There is strong evidence around the world and in the UK to support the claim that buses do not attract car drivers (all well referenced on the Bath Trams website), but perhaps the most convincing is what happened when trams were removed from Liverpool, Sheffield and London (in London replaced by trolley buses). In all cases there was an immediate drop of 30% in passenger numbers because the bus service was not an acceptable replacement, and found other means of getting about – typically purchasing a car. A more recent example is how successful Freiburg has been using trams compared to York, both historic cities of about the same size. A recent study found that only 29 per cent of travellers in Freiburg were car users, compared to 52 per cent in York, and public transport use was 18 per cent in Freiburg compared to only 8 per cent in York.
The ‘flexible’ bus failed cities as ex tram passengers swamped roads with traffic congestion. Fixed 40 year trams give confidence and permanence for people to run their lives, maybe not have a car, and for developments to be attracted to the line. Furthermore the investment can be recovered over 40 years, giving future users the opportunity to pay their fair share. Thus Lawrence Sanders’ letter is wrong is in claiming that the flexibility of bus services is a good thing, for it is obvious from the Bath local press that bus routes change frequently or are withdrawn to suit the operator. No developer plans to build a business or a housing estate based on a bus service. Tram lines are fixed for the future, and this is attractive to developers and house owners. Houses near a tram line increase in value (20% in Croydon) because the tramline is inflexible and permanent.
This is why many of the suburbs of Bath such as Twerton and Oldfield Park were originally provided with a tram by the developers – specifically to make them attractive.

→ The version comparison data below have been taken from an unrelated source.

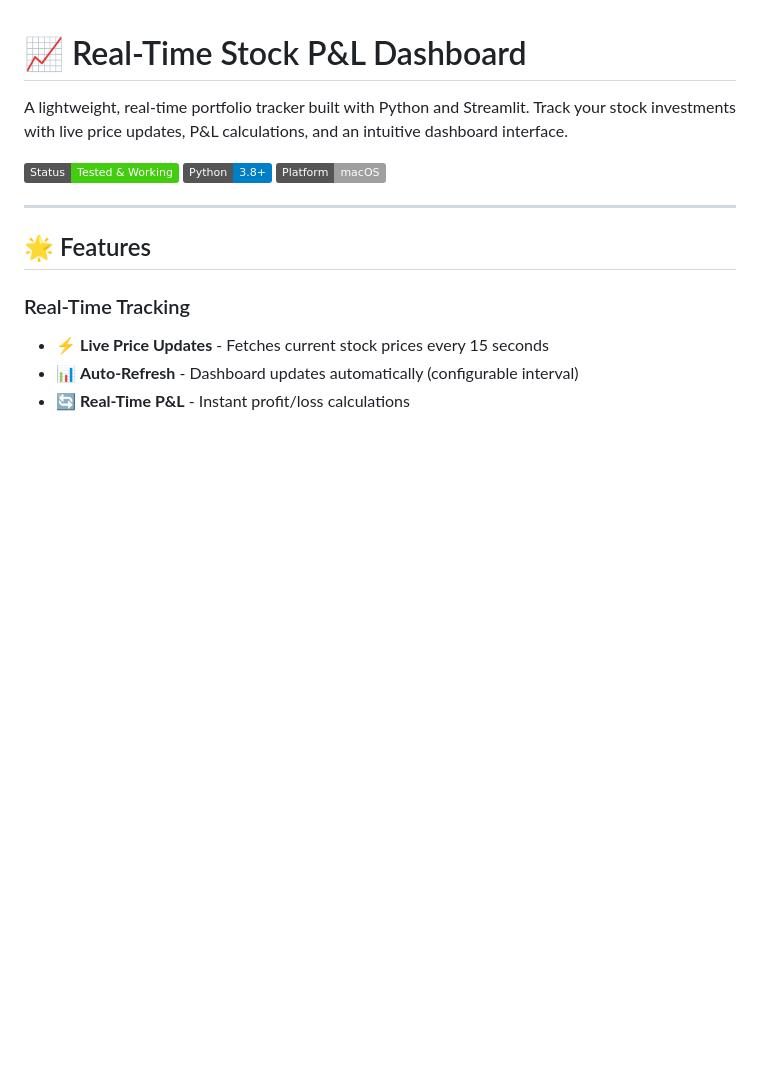
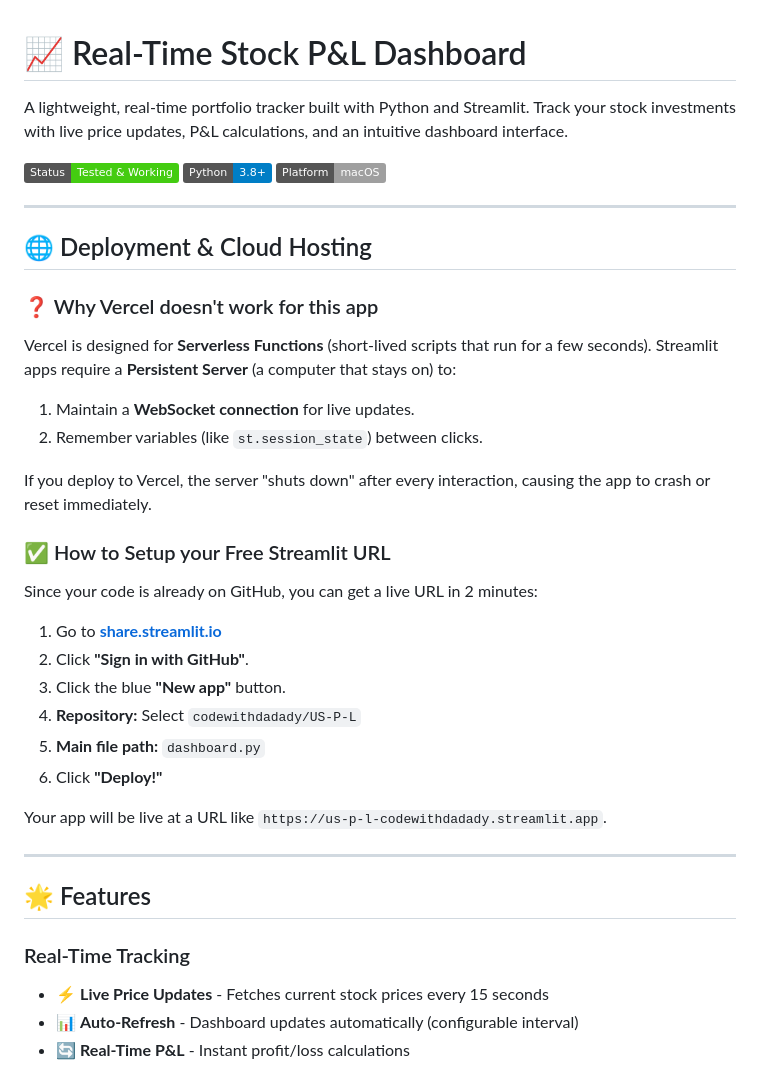
Before and after one commit to codewithdadady/US-P-L, a Markdown page: README.md, the part around the change. Drawn GitHub-style; badges without logos; blank space fills up the shorter version.

Commit message:
Add deployment guide to README

```diff
--- a/README.md
+++ b/README.md
@@ -5,6 +5,30 @@ A lightweight, real-time portfolio tracker built with Python and Streamlit. Trac
 ![Status](https://img.shields.io/badge/Status-Tested%20%26%20Working-brightgreen)
 ![Python](https://img.shields.io/badge/Python-3.8%2B-blue)
 ![Platform](https://img.shields.io/badge/Platform-macOS-lightgrey)
+
+---
+
+## 🌐 Deployment & Cloud Hosting
+
+### ❓ Why Vercel doesn't work for this app
+Vercel is designed for **Serverless Functions** (short-lived scripts that run for a few seconds).
+Streamlit apps require a **Persistent Server** (a computer that stays on) to:
+1.  Maintain a **WebSocket connection** for live updates.
+2.  Remember variables (like `st.session_state`) between clicks.
+
+If you deploy to Vercel, the server "shuts down" after every interaction, causing the app to crash or reset immediately.
+
+### ✅ How to Setup your Free Streamlit URL
+Since your code is already on GitHub, you can get a live URL in 2 minutes:
+
+1.  Go to **[share.streamlit.io](https://share.streamlit.io/)**
+2.  Click **"Sign in with GitHub"**.
+3.  Click the blue **"New app"** button.
+4.  **Repository:** Select `codewithdadady/US-P-L`
+5.  **Main file path:** `dashboard.py`
+6.  Click **"Deploy!"**
+
+Your app will be live at a URL like `https://us-p-l-codewithdadady.streamlit.app`.
 
 ---
 
```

It’s the same reason the Metropolitan Line in London was built by the developers who turned farmland into ‘Metroland’. In fact nearly all large cities expanded along tram lines.